After all, the point of an article shouldn't be to summarize a company's gaming manuals, should it? AllGloryToTheHypnotoad 02:55, 6 November 2007 (UTC)

{{Exploding animals}}


The useful life of the universe (at least as far as the monkeys are concerned) is approximately 1E14 years (see 1_E19_s_and_more), as after that the last stars cool off and the monkeys can neither be kept warm or fed any more bananas (since bananas require sunlight, which comes from stars). 31 million seconds x 1E14 years x 1 keypunch per second = 31E20 keypunches per monkey in the useful life of the universe (i.e. 1E14 years). Probability therefore requires 21E33 monkeys typing through the useful life of the universe just to type “to be or not to be that is the question”. The last 2 lines of this Hamlet soliloquy, “The fair Ophelia! Nymph, in thy orisons Be all my sins remember'd.” would require the work of 18E67 monkeys without punctuation; or 9E70 monkeys to reproduce it with its proper punctuation, but still without capital letters or carriage returns.

An interesting question at this point is, is it truly Shakespeare without the carriage returns? And without the capital letters? What about the stage directions?

Anyway, there is only 1E53kg of mass in the universe (see 1_E51_kg]]) with which to create these 9E70 monkeys, their typewriters, and (again) all the paper and ribbons and typewriter repairmen required to keep them going, and that’s assuming you can use up all the universe’s hydrogen and helium to make these things, which again begs the question of where you're now going to find the bananas.

Of course, there's likely fewer than 1E8 monkeys in the universe right now, so... well... you figure out for yourself how long it would take to breed 9E70 from a population of 1E8. Thus, the question of where you're now going to find the monkeys.

Also, you need to keep the monkeys in proximity to each other, because they're taking up all the mass of the universe and otherwise there's no gravity.

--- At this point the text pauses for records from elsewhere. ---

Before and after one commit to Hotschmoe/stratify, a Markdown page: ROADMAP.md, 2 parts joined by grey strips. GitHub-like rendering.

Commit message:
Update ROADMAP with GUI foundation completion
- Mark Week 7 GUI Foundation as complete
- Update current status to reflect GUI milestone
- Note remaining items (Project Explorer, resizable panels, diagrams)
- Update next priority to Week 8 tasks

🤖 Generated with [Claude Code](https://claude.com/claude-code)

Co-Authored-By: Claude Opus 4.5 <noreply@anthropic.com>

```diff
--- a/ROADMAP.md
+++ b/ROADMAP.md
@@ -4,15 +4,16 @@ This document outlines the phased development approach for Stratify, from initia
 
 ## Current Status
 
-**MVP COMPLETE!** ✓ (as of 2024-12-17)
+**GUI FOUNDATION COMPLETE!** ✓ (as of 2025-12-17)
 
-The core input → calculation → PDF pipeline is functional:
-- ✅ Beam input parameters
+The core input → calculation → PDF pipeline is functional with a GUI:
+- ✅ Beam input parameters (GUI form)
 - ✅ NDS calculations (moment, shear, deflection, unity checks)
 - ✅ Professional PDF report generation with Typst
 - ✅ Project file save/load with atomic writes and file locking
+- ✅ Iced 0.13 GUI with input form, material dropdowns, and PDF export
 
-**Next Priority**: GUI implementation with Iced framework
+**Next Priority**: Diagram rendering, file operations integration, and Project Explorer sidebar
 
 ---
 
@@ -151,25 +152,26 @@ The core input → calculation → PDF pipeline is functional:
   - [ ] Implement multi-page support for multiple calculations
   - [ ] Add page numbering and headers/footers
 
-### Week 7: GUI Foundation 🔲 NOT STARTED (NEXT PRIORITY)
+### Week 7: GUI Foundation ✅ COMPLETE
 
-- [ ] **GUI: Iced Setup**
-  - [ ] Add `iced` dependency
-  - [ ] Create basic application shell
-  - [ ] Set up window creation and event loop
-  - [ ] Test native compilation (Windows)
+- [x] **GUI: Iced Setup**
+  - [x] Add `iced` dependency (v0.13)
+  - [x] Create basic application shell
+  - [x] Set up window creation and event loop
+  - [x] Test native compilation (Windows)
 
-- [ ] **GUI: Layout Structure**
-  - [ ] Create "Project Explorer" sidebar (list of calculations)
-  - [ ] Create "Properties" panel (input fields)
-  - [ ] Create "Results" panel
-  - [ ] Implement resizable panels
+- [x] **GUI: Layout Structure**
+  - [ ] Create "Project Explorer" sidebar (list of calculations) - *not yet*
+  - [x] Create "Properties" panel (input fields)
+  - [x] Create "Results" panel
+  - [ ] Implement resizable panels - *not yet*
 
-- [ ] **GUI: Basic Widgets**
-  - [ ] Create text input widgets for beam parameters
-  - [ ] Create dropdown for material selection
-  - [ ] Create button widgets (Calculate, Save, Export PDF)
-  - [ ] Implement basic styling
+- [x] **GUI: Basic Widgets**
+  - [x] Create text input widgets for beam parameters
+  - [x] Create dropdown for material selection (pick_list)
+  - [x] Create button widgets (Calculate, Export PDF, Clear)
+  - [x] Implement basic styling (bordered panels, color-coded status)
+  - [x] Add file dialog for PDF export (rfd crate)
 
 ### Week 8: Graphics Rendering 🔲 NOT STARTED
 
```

No gravity would mean that each keypunch will result in the typewriter permanently flying away from the monkey (see Classical_mechanics), and given the low mass-density of the universe (under 1 atom per cubic meter), you've got pretty much no hope of ever getting another letter typed on that particular typewriter by anyone after it flies away, much less 1 keypunch per second. Yes, of course, you could tether each monkey to its typewriter, but first you have to find a tether material to last for 1E14 years. Here's a hint: don't bother trying.

The monkeys also have to be kept as close together as possible to minimize the problem of ripe banana delivery. Unfortunately, keeping 9E70 monkeys in proximity to each other for 1E14 years will mean the probability approaches one that one heck of a poop-throwing fight will wreck the piece of paper that this purported Shakespeare was typed on anyway.

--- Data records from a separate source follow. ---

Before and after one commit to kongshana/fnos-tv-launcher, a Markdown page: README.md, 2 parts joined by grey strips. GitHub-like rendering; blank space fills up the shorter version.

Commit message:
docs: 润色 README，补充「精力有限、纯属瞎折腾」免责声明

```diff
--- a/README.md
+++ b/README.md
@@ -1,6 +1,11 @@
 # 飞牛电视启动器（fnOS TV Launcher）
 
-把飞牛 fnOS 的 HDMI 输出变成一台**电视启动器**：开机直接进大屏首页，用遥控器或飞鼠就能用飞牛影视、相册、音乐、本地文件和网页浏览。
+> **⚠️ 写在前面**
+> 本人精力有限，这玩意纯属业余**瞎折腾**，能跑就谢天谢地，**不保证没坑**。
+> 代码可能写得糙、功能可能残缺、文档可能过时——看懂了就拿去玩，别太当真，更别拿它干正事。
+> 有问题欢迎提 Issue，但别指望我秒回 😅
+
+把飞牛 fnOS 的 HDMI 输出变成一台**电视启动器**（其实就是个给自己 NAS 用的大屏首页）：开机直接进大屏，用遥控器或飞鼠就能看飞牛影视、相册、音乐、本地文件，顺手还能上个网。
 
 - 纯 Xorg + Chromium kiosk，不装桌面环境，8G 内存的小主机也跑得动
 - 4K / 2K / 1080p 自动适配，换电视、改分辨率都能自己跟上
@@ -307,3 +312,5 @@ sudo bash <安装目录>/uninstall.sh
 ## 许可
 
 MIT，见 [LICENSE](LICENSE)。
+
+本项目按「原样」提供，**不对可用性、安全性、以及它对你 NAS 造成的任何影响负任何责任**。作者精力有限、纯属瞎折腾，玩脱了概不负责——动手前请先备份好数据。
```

And at that point, you should also consider this theory from the existentialist point of view. Read up on how hard it is on a monkey to be kept in a laboratory. Now imagine that these monkeys instead are being kept in a universe where the only thing they are able to do - anywhere in the universe - is type on a typewriter, eat a banana, bite a repairman, or throw poop at the universe. I'm sure a large number of these monkeys would commit suicide rather than be fated to such a dismal existence - certainly any who evolve a superior intelligence will! But what do you think these monkeys will do over 1E14 years? Evolve. Boy, this is looking even more doomed.

And what would such a project would entail for the entropy of the universe? Since we're attempting to convert the mass of the universe into monkeys, typewriters, ribbons, paper, typewriter repairmen and bananas, and then transporting them into one location, wouldn't that mean a terrific increase in entropy for the universe as a whole? And let's just hope that collecting all those monkeys (and typewriters!) (and bananas!) together in one place doesn't cause the whole mass of 'em to implode into one big Supermassive_black_hole, or you'll never know what they wrote.

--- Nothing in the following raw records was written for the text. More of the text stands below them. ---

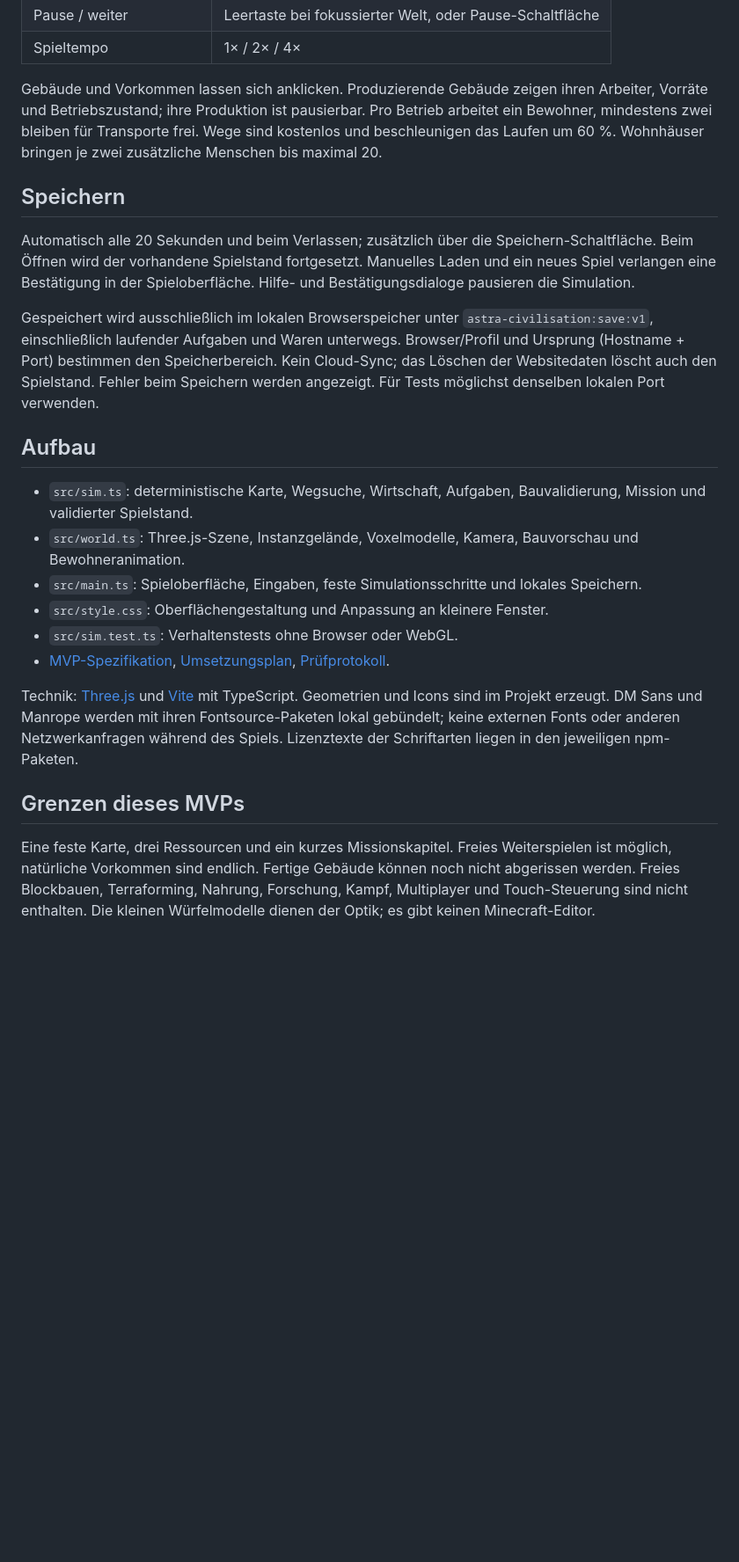
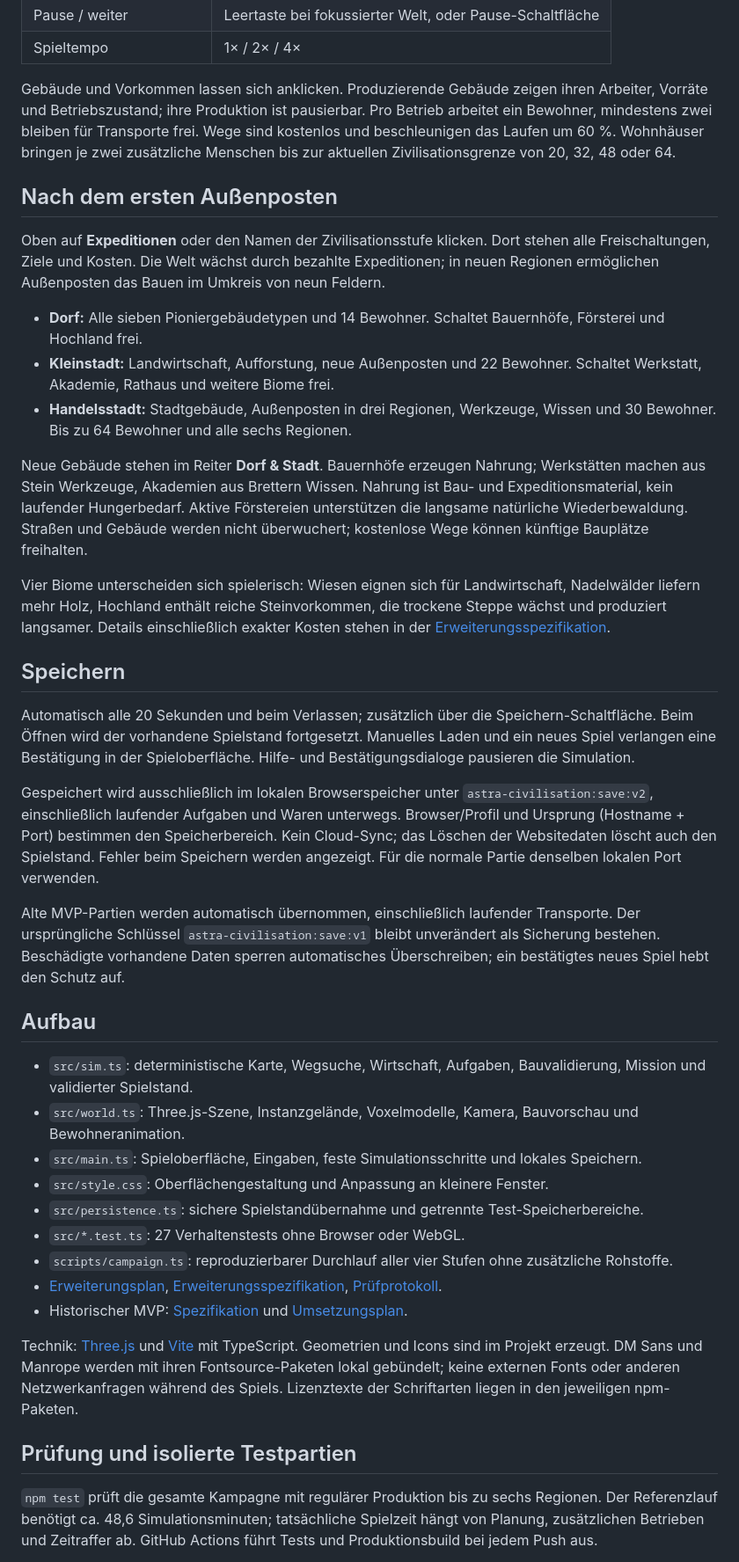
Before and after one commit to sostrowsk/Astra-Civilisation, a Markdown page: README.md, the part around one of its changes. Shown at 88% size. Rendered like a GitHub page; blank space fills up the shorter version.

```diff
--- a/README.md
+++ b/README.md
@@ -46,13 +48,27 @@ Für einen schnellen Einstieg funktionieren diese Felder gut: Holzfäller **7 /
 | Pause / weiter | Leertaste bei fokussierter Welt, oder Pause-Schaltfläche |
 | Spieltempo | 1× / 2× / 4× |
 
-Gebäude und Vorkommen lassen sich anklicken. Produzierende Gebäude zeigen ihren Arbeiter, Vorräte und Betriebszustand; ihre Produktion ist pausierbar. Pro Betrieb arbeitet ein Bewohner, mindestens zwei bleiben für Transporte frei. Wege sind kostenlos und beschleunigen das Laufen um 60 %. Wohnhäuser bringen je zwei zusätzliche Menschen bis maximal 20.
+Gebäude und Vorkommen lassen sich anklicken. Produzierende Gebäude zeigen ihren Arbeiter, Vorräte und Betriebszustand; ihre Produktion ist pausierbar. Pro Betrieb arbeitet ein Bewohner, mindestens zwei bleiben für Transporte frei. Wege sind kostenlos und beschleunigen das Laufen um 60 %. Wohnhäuser bringen je zwei zusätzliche Menschen bis zur aktuellen Zivilisationsgrenze von 20, 32, 48 oder 64.
+
+## Nach dem ersten Außenposten
+
+Oben auf **Expeditionen** oder den Namen der Zivilisationsstufe klicken. Dort stehen alle Freischaltungen, Ziele und Kosten. Die Welt wächst durch bezahlte Expeditionen; in neuen Regionen ermöglichen Außenposten das Bauen im Umkreis von neun Feldern.
+
+- **Dorf:** Alle sieben Pioniergebäudetypen und 14 Bewohner. Schaltet Bauernhöfe, Försterei und Hochland frei.
+- **Kleinstadt:** Landwirtschaft, Aufforstung, neue Außenposten und 22 Bewohner. Schaltet Werkstatt, Akademie, Rathaus und weitere Biome frei.
+- **Handelsstadt:** Stadtgebäude, Außenposten in drei Regionen, Werkzeuge, Wissen und 30 Bewohner. Bis zu 64 Bewohner und alle sechs Regionen.
+
+Neue Gebäude stehen im Reiter **Dorf & Stadt**. Bauernhöfe erzeugen Nahrung; Werkstätten machen aus Stein Werkzeuge, Akademien aus Brettern Wissen. Nahrung ist Bau- und Expeditionsmaterial, kein laufender Hungerbedarf. Aktive Förstereien unterstützen die langsame natürliche Wiederbewaldung. Straßen und Gebäude werden nicht überwuchert; kostenlose Wege können künftige Bauplätze freihalten.
+
+Vier Biome unterscheiden sich spielerisch: Wiesen eignen sich für Landwirtschaft, Nadelwälder liefern mehr Holz, Hochland enthält reiche Steinvorkommen, die trockene Steppe wächst und produziert langsamer. Details einschließlich exakter Kosten stehen in der [Erweiterungsspezifikation](docs/EXPANSION-SPEC.md).
 
 ## Speichern
 
 Automatisch alle 20 Sekunden und beim Verlassen; zusätzlich über die Speichern-Schaltfläche. Beim Öffnen wird der vorhandene Spielstand fortgesetzt. Manuelles Laden und ein neues Spiel verlangen eine Bestätigung in der Spieloberfläche. Hilfe- und Bestätigungsdialoge pausieren die Simulation.
 
-Gespeichert wird ausschließlich im lokalen Browserspeicher unter `astra-civilisation:save:v1`, einschließlich laufender Aufgaben und Waren unterwegs. Browser/Profil und Ursprung (Hostname + Port) bestimmen den Speicherbereich. Kein Cloud-Sync; das Löschen der Websitedaten löscht auch den Spielstand. Fehler beim Speichern werden angezeigt. Für Tests möglichst denselben lokalen Port verwenden.
+Gespeichert wird ausschließlich im lokalen Browserspeicher unter `astra-civilisation:save:v2`, einschließlich laufender Aufgaben und Waren unterwegs. Browser/Profil und Ursprung (Hostname + Port) bestimmen den Speicherbereich. Kein Cloud-Sync; das Löschen der Websitedaten löscht auch den Spielstand. Fehler beim Speichern werden angezeigt. Für die normale Partie denselben lokalen Port verwenden.
+
+Alte MVP-Partien werden automatisch übernommen, einschließlich laufender Transporte. Der ursprüngliche Schlüssel `astra-civilisation:save:v1` bleibt unverändert als Sicherung bestehen. Beschädigte vorhandene Daten sperren automatisches Überschreiben; ein bestätigtes neues Spiel hebt den Schutz auf.
 
 ## Aufbau
 
@@ -60,12 +76,15 @@ Gespeichert wird ausschließlich im lokalen Browserspeicher unter `astra-civilis
 - `src/world.ts`: Three.js-Szene, Instanzgelände, Voxelmodelle, Kamera, Bauvorschau und Bewohneranimation.
 - `src/main.ts`: Spieloberfläche, Eingaben, feste Simulationsschritte und lokales Speichern.
 - `src/style.css`: Oberflächengestaltung und Anpassung an kleinere Fenster.
-- `src/sim.test.ts`: Verhaltenstests ohne Browser oder WebGL.
-- [MVP-Spezifikation](docs/MVP-SPEC.md), [Umsetzungsplan](docs/IMPLEMENTATION-PLAN.md), [Prüfprotokoll](docs/QA.md).
+- `src/persistence.ts`: sichere Spielstandübernahme und getrennte Test-Speicherbereiche.
+- `src/*.test.ts`: 27 Verhaltenstests ohne Browser oder WebGL.
+- `scripts/campaign.ts`: reproduzierbarer Durchlauf aller vier Stufen ohne zusätzliche Rohstoffe.
+- [Erweiterungsplan](docs/EXPANSION-PLAN.md), [Erweiterungsspezifikation](docs/EXPANSION-SPEC.md), [Prüfprotokoll](docs/QA.md).
+- Historischer MVP: [Spezifikation](docs/MVP-SPEC.md) und [Umsetzungsplan](docs/IMPLEMENTATION-PLAN.md).
 
 Technik: [Three.js](https://threejs.org/docs/) und [Vite](https://vite.dev/guide/) mit TypeScript. Geometrien und Icons sind im Projekt erzeugt. DM Sans und Manrope werden mit ihren Fontsource-Paketen lokal gebündelt; keine externen Fonts oder anderen Netzwerkanfragen während des Spiels. Lizenztexte der Schriftarten liegen in den jeweiligen npm-Paketen.
 
-## Grenzen dieses MVPs
+## Prüfung und isolierte Testpartien
 
-Eine feste Karte, drei Ressourcen und ein kurzes Missionskapitel. Freies Weiterspielen ist möglich, natürliche Vorkommen sind endlich. Fertige Gebäude können noch nicht abgerissen werden. Freies Blockbauen, Terraforming, Nahrung, Forschung, Kampf, Multiplayer und Touch-Steuerung sind nicht enthalten. Die kleinen Würfelmodelle dienen der Optik; es gibt keinen Minecraft-Editor.
+`npm test` prüft die gesamte Kampagne mit regulärer Produktion bis zu sechs Regionen. Der Referenzlauf benötigt ca. 48,6 Simulationsminuten; tatsächliche Spielzeit hängt von Planung, zusätzlichen Betrieben und Zeitraffer ab. GitHub Actions führt Tests und Produktionsbuild bei jedem Push aus.
 
```
Also changed, not shown: other parts of README.md (+11 -3 lines), docs/EXPANSION-PLAN.md (added, +30 -0 lines), docs/EXPANSION-SPEC.md (added, +60 -0 lines), docs/QA.md (+34 -0 lines), docs/expansion-preview.png (added), 13 other files.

So, the infinite monkey theorem proves to be mathematically a theoretical certainty, but at the same time a real-world complete impossibility. Shows you how useless mathematics is, eh? I'm pretty sure that all this proves that this Emile Borel fellow must have been a bit bananas.